Jose Sanchez lawsuit alleges Denver Police Department bias, says ACLU director
Despite the firing of officers involved in the Michael DeHerrera beating, the Denver Police Department continues to be a criticism target. The latest example: an American Civil Liberties Union lawsuit (read it below) filed on behalf of Jose Sanchez. Among other things, it alleges DPD biased policing and racial profiling.
The basics of the case, as laid out by the ACLU, are as follows:
Last July, the complaint maintains, Sanchez was visiting the home of his girlfriend, Joshinna Carreras, when he stepped outside to smoke a cigarette. He was speaking to someone in Spanish there when police officers approached and asked for his identification. When he said the ID card was in the house, they went inside with him, rather than allowing him to retrieve it and return, even though Carreras was in the shower at the time. When she emerged, the cops allegedly told her they'd been given permission to search her apartment -- an assertion the lawsuit disputes.

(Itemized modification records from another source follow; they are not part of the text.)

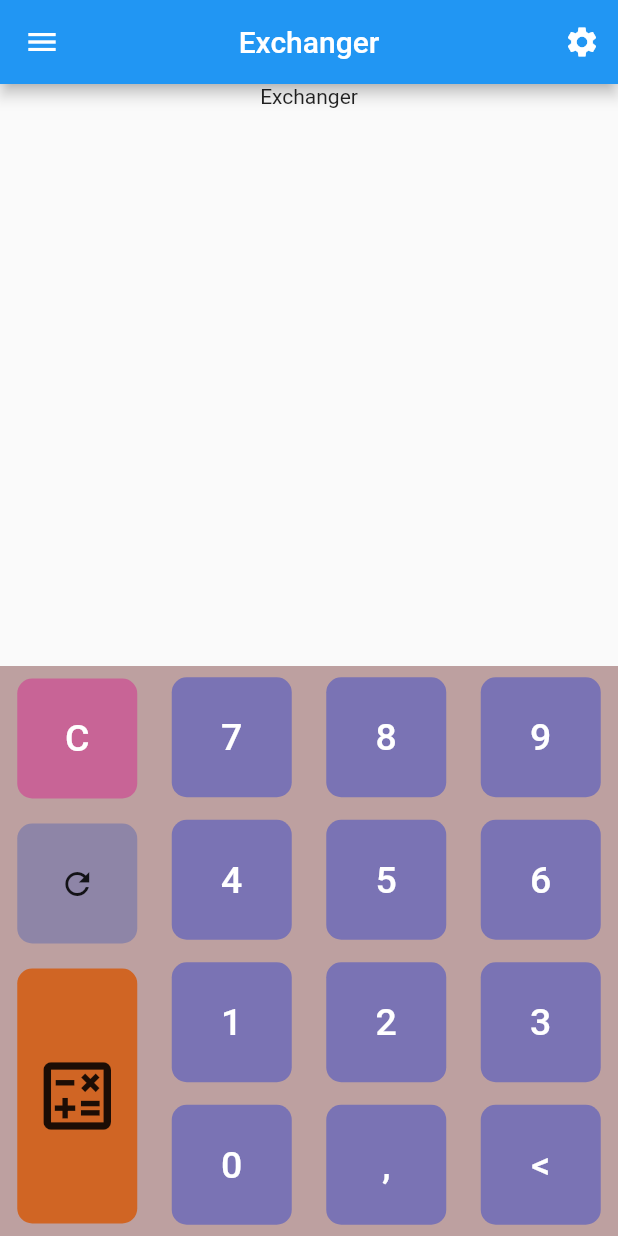
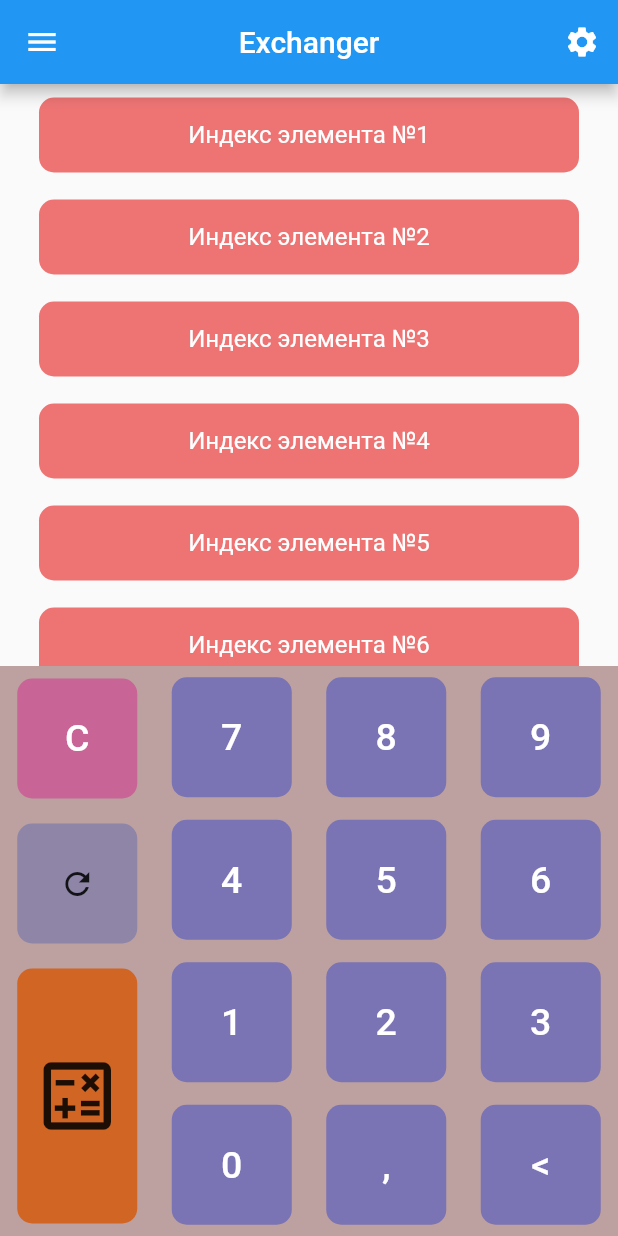
Before and after one commit to windownik/exchanger, a Flutter app: the screen it shows after launch, on a phone screen of 412 x 824 dp. Run offline on Flutter 3.47's test engine with Material 2 defaults, Android fonts, the phone set to English and light mode, and no system bars.

Commit message:
list view of elements on main window

```diff
--- a/lib/screens/mainScreen/main_screen.dart
+++ b/lib/screens/mainScreen/main_screen.dart
@@ -3,6 +3,7 @@
 import 'package:flutter/material.dart';
 
 import 'bottom_custom_bar.dart';
+import 'money_card.dart';
 
 class StartScreen extends StatefulWidget{
   const StartScreen({super.key});
@@ -15,6 +16,7 @@ class StartScreen extends StatefulWidget{
 
 
 class StartScreenState extends State<StartScreen>{
+  List<int> items = [1, 2, 3, 4, 5, 6, 7, 8, 9, 10];
   @override
   Widget build(BuildContext context) {
     final mediaQueryData = MediaQuery.of(context);
@@ -34,9 +36,22 @@ class StartScreenState extends State<StartScreen>{
           title: const Text('Exchanger'
           ),
         ),
-        body: const SingleChildScrollView(
-          child: Center(child: Text("Exchanger"),
-          ),),
+        body: ReorderableListView(
+
+          onReorder: (int oldIndex, int newIndex) {
+            setState(() {
+              final item = items.removeAt(oldIndex);
+              items.insert(newIndex, item);
+            });
+          },
+          children: [
+            for (final item in items)
+            ListTile(
+              key: ValueKey(item),
+              title: MoneyCard(index: item,),
+            )
+          ],
+        ),
 
         bottomNavigationBar: const BottomCustomBar(),
       ),
--- /dev/null
+++ b/lib/screens/mainScreen/money_card.dart
@@ -0,0 +1,27 @@
+
+
+import 'package:flutter/material.dart';
+
+class MoneyCard extends StatelessWidget{
+  int _index = 0;
+  MoneyCard({super.key, required int index}){
+    _index = index;
+  }
+
+  @override
+  Widget build(BuildContext context) {
+    return Container(
+      height: 50,
+      margin: const EdgeInsets.only(left: 10, right: 10, top: 5, bottom: 5),
+      decoration: BoxDecoration(
+        color: const Color.fromRGBO(238, 116, 116, 1.0),
+        borderRadius: BorderRadius.circular(10),
+      ),
+      child: Center(
+          child: Text("Индекс элемента №$_index",
+            style: const TextStyle(color: Colors.white),
+          )),
+    );
+  }
+
+}
--- a/pubspec.yaml
+++ b/pubspec.yaml
@@ -37,6 +37,7 @@ dependencies:
   # Use with the CupertinoIcons class for iOS style icons.
   cupertino_icons: ^1.0.2
   get: ^4.6.5
+  shared_preferences: ^2.0.15
 
 dev_dependencies:
   flutter_test:
```
Also changed, not shown: lib/screens/calculatorScreen/all_btns.dart (+12 -13 lines), lib/screens/calculatorScreen/calculator_screen.dart (+4 -4 lines), pubspec.lock.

In the end, Carreras tracked down Sanchez's ID -- an employment authorization card issued by the Department of Homeland Security. However, officers decided it was phony and arrested Sanchez. He wound up lingering in jail for five days, losing his job in the process, before he was released. In the end, all charges were dropped.
A sample of an employment authorization card issued by the Department of Homeland Security.
Are incidents like this one common. "I think that's one of the things we're going to find out," says ACLU of Colorado legal director Mark Silverstein. "This is a case where officers treated our client as though he were a so-called illegal immigrant. They charged him with violating a Denver ordinance that forbids him from presenting false identification, even though the photo ID card he produced was a valid and current card issued by Homeland Security. They asked him, 'How many more of these do you have? What street corner did you buy this on?'"
This inability to recognize a valid federal ID "demonstrates that more and better training of Denver Police officers is necessary," Silverstein maintains. "If they're going to be making judgments on the validity of ID cards, they'd better be able to recognize one that's valid and authentic." He's also baffled why Sanchez was left behind bars for the better part of a week when "all the police would have had to do was send some kind of transmission to Homeland Security to check on the card. If they had, they would have found out within an hour that Jose Sanchez had been issued an employment verification card."
The bottom line for Silverstein? Denver cops "need to base their policing on evidence, not on stereotypes."
Page down to read the lawsuit.